A wave of merger-related insider trading
If history is a useful guide, the industry might be in for a massive increase in insider trading--as if we didn't have enough such investigations underway already.
The thinking goes like this: We may be on the brink of a new wave of mergers (the Dell deal seems to have sparked a mini-revival) and that wave will likely bring with it a lot of new temptations that some people just can't quell.
The SEC has already noted some highly questionable options trades around the announcement by Berkshire Hathaway and private equity firm 3G Capital that they will buy Heinz for $23 billion. Via a Goldman Sachs account in Switzerland, someone bought up call options on Heinz that surged when the deal was made public. The account has been frozen, and the hunt for the actual humans behind the trade is on. That people traded ahead of a big deal announcement is hardly shocking.

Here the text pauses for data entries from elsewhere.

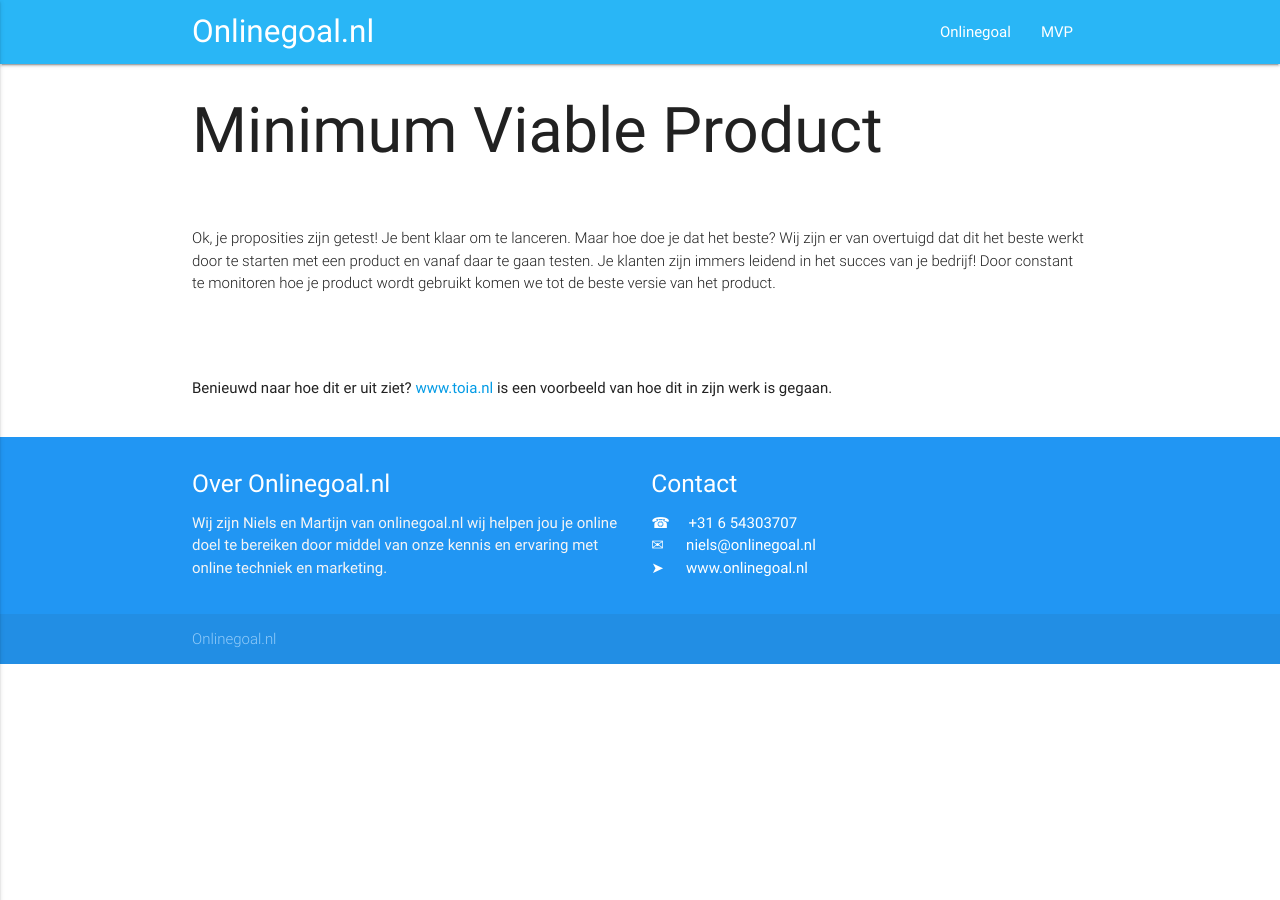
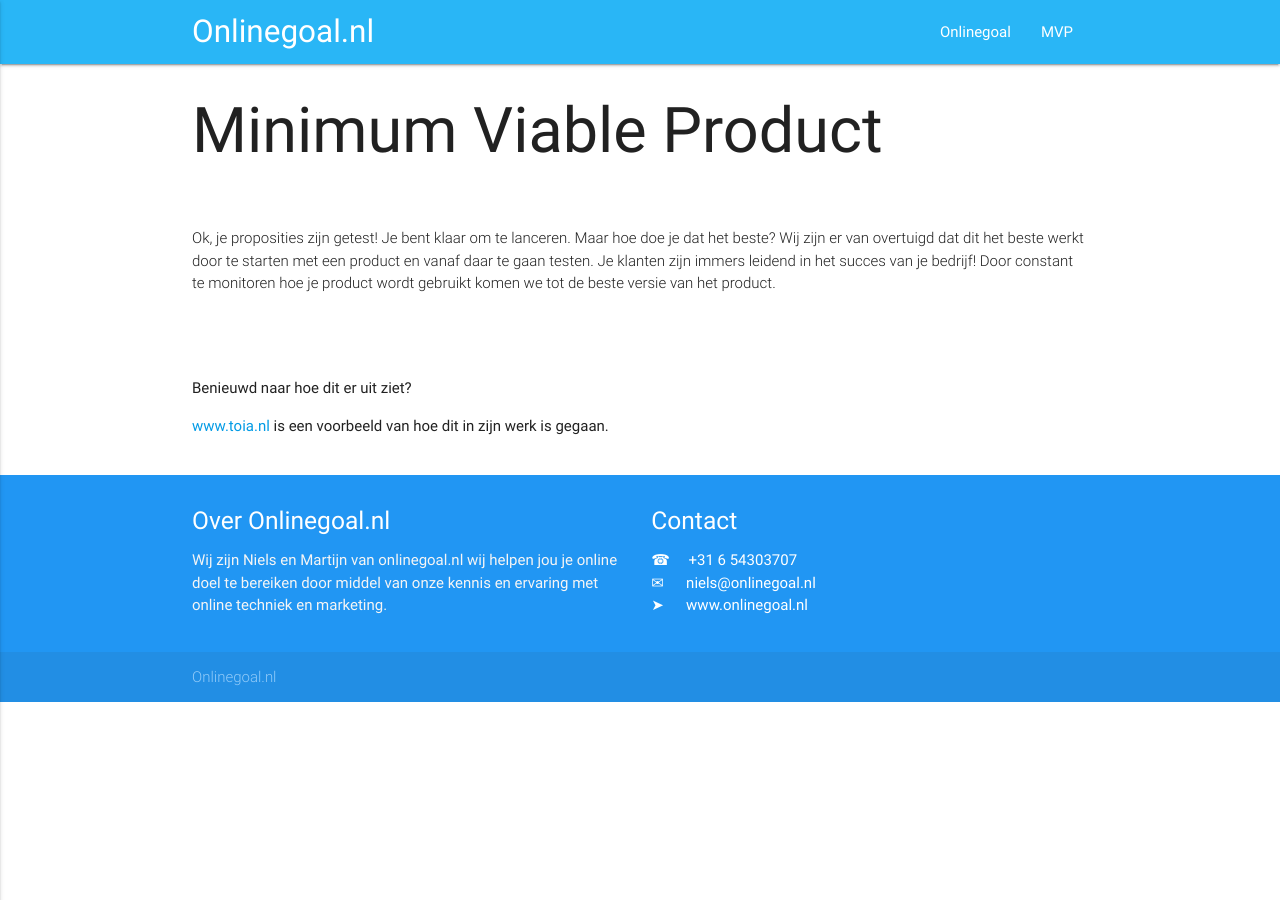
Before and after one commit to martijnvdbrug/onlinegoal.nl, a Jekyll site: the page built from _pages/mvp.md, in a window 1280 px wide. Built offline with Jekyll 4.4.1, drawn with Linux system fonts in a browser that asks for light colours.

Commit message:
Keep trying

```diff
--- a/_pages/mvp.md
+++ b/_pages/mvp.md
@@ -16,7 +16,7 @@
 <br>
 <br>
 
-<p>Benieuwd naar hoe dit er uit ziet?
-<A HREF="http://www.toia.nl_blank">www.toia.nl</A> is een voorbeeld van hoe dit in zijn werk is gegaan.
+<p>Benieuwd naar hoe dit er uit ziet?</p>
+<a href="https://www.toia.nl" target="_blank">www.toia.nl</a> is een voorbeeld van hoe dit in zijn werk is gegaan.
 <br>
 <br>
```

Mergers in fact have long been prime crime opportunities for people in the know--bankers, lawyers, accountants, IT guys and all their friends and families. Several studies of past merger booms have found unusual options and stock volume in the weeks before big merger announcements, and there is no reason to think that this will not happen again. The costs here are subtle.
But it's fair to say that in past merger boom periods, bidding companies have been forced to pay more than they would have if it hadn't been for insider traders. The SEC ought to be gearing up.

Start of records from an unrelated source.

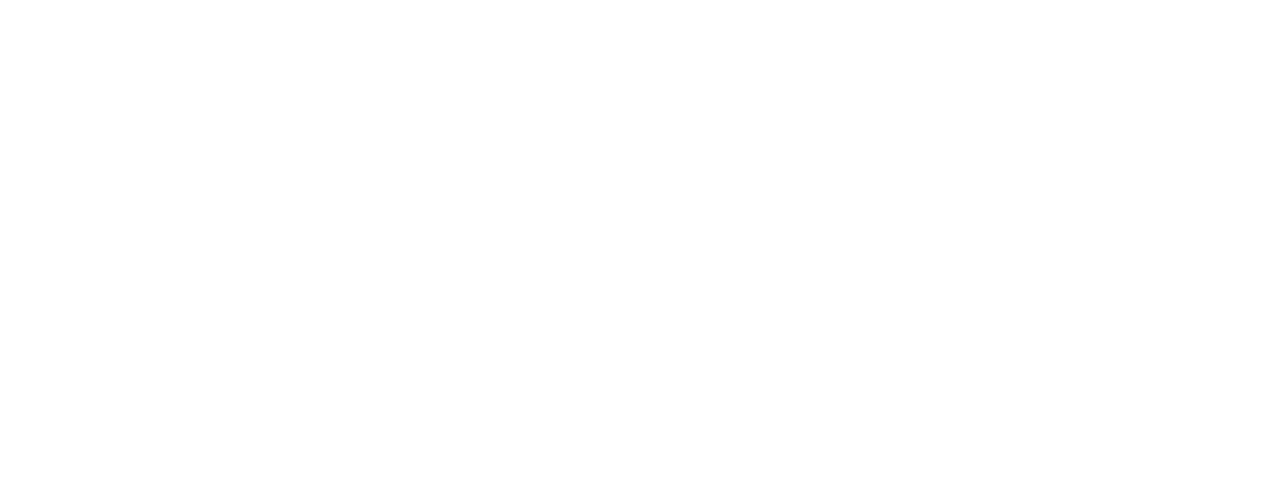
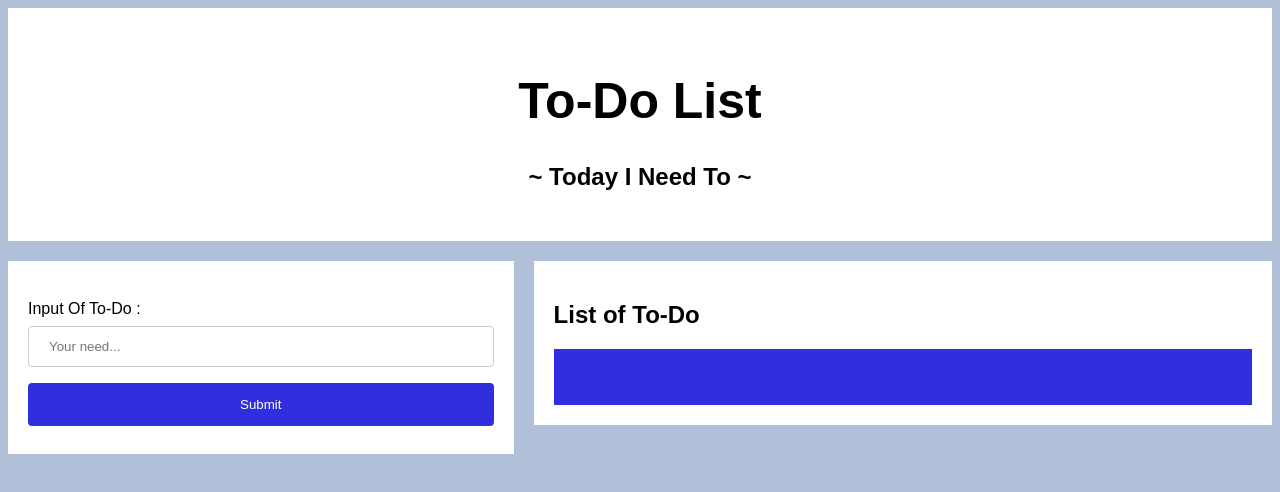
Before and after one commit to dts-kominfo-rea4a/challenge-dom-ahmadjumadi, a website: page index.html in a window 1280 px wide. Drawn offline with Linux system fonts and the light colour scheme.

Commit message:
submit tugas

```diff
--- a/index.html
+++ b/index.html
@@ -5,37 +5,169 @@
     <meta http-equiv="X-UA-Compatible" content="IE=edge" />
     <meta name="viewport" content="width=device-width, initial-scale=1.0" />
     <title>Challenge - DOM</title>
+    <style>
+      * {
+        box-sizing: border-box;
+      }
+
+      body {
+        font-family: Arial, Helvetica, sans-serif;
+        background: rgb(177, 191, 216);
+      }
+
+      .header {
+        padding: 30px;
+        text-align: center;
+        background: white;
+      }
+
+      .header h1 {
+        font-size: 50px;
+      }
+
+      .card {
+        background-color: white;
+        padding: 20px;
+        margin-top: 20px;
+      }
+
+      .row:after {
+        content: "";
+        display: table;
+        clear: both;
+      }
+      .kolomKiri {
+        float: left;
+        width: 40%;
+      }
+
+      /* Right column */
+      .kolomKanan {
+        float: left;
+        width: 60%;
+        padding-left: 20px;
+      }
+
+      input[type=text] {
+        width: 100%;
+        padding: 12px 20px;
+        margin: 8px 0;
+        display: inline-block;
+        border: 1px solid #ccc;
+        border-radius: 4px;
+        box-sizing: border-box;
+      }
+
+      input[type=button] {
+        width: 100%;
+        background-color: #2f2fe0;
+        color: white;
+        padding: 14px 20px;
+        margin: 8px 0;
+        border: none;
+        border-radius: 4px;
+        cursor: pointer;
+      }
+
+      input[type=button]:hover {
+        background-color: #0000e4;
+      }
+
+      .listTodo {
+        background-color: #2f2fe0;
+        width: 100%;
+        color: white;
+        padding: 20px;
+      }
+
+      .listTodo:hover {
+        background-color: #0000e4;
+        width: 100%;
+        padding: 20px;
+      }
+      @media screen and (max-width: 600px) {
+      .kolomKiri, .kolomKanan {
+        width: 100%;
+        padding: 0;
+      }
+    }
+
+    </style>
   </head>
   <body>
     <div id="app">
       <!-- TODO: Buatlah sebuah header dengan id todo-title -->
       <!-- TODO: Buatlah sebuah subtitle dengan id todo-subtitle -->
+      <div id="header" class="header">
+        <h1 id="todo-title">To-Do List</h1>
+        <h2 id="todo-subtitle">~ Today I Need To ~</h2>
+      </div>
 
       <!-- Section: input -->
       <!-- TODO: Buatlah sebuah input bertipe text dengan id todo-input -->
       <!-- TODO: Buatlah sebuah button dengan id todo-submit -->
+      <div class="row">
+        <div class="kolomKiri">
+          <div class="card">
+            <h3 id="todo-subtitle"> </h3>
+
+            <label for="todo-input">Input Of To-Do :</label>
+            <input type="text" id="todo-input" name="todo-input" placeholder="Your need...">
+            <input type="button" id="todo-submit" value="Submit">
+          </div>
+        </div>
 
       <!-- Section output -->
       <!-- TODO: Buatlah sebuah <ul> dengan id todo-output -->
+        <div class="kolomKanan">
+          <div class="card">
+            <h2>List of To-Do</h2>
+            <div class="listTodo">
+              <ul id="todo-output">
+
+              </ul>
+            </div>
+          </div>
+        </div>
+      </div>
     </div>
 
     <!-- ! Untuk tantangan ini, script jangan diubah ke external js yah ! -->
     <script>
       // TODO: Deklarasi variable sesuai dengan kebutuhan di sini
-      let button;
-      let input;
-      let output;
+      let button = document.getElementById("todo-submit");
+      let input = document.getElementById("todo-input");
+      let output = document.getElementById("todo-output");
+      let id;
 
       // TODO: Buatlah sebuah fungsi dengan nama fnClickHandler
       // Fungsi yang digunakan untuk menambahkan tulisan
       // Jangan ubah cara deklarasi fungsinya, cukup isi saja
-      function fnClickHandler(toDoItem) {}
+      function fnClickHandler(toDoItem) {
+        // Menambahkan sebuah element ul kedalam li / output
+        const li = document.createElement("li");
+        li.className = `todo-${input.value}`;
+        li.innerHTML = input.value.toUpperCase();
+        output.appendChild(li);
+
+        // Mengkosongkan isi dari input
+        input.value = "";
+
+      }
 
       // TODO: register event onclick / addEventListener untuk button
       // akan menjalankan fungsi fnClickHandler
+      button.addEventListener("click", fnClickHandler);
 
       // TODO: register event onkeypress / addEventListener untuk input
       // sehingga saat di input ditekan enter akan menjalankan fungsi fnClickHandler juga
+
+      document.addEventListener("keypress", (event) => {
+        if (event.key === "Enter") {
+          event.preventDefault();
+          fnClickHandler();
+        }
+      });
     </script>
   </body>
 </html>
```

- here's a Reuters article on Heinz
Another insider trading ring busted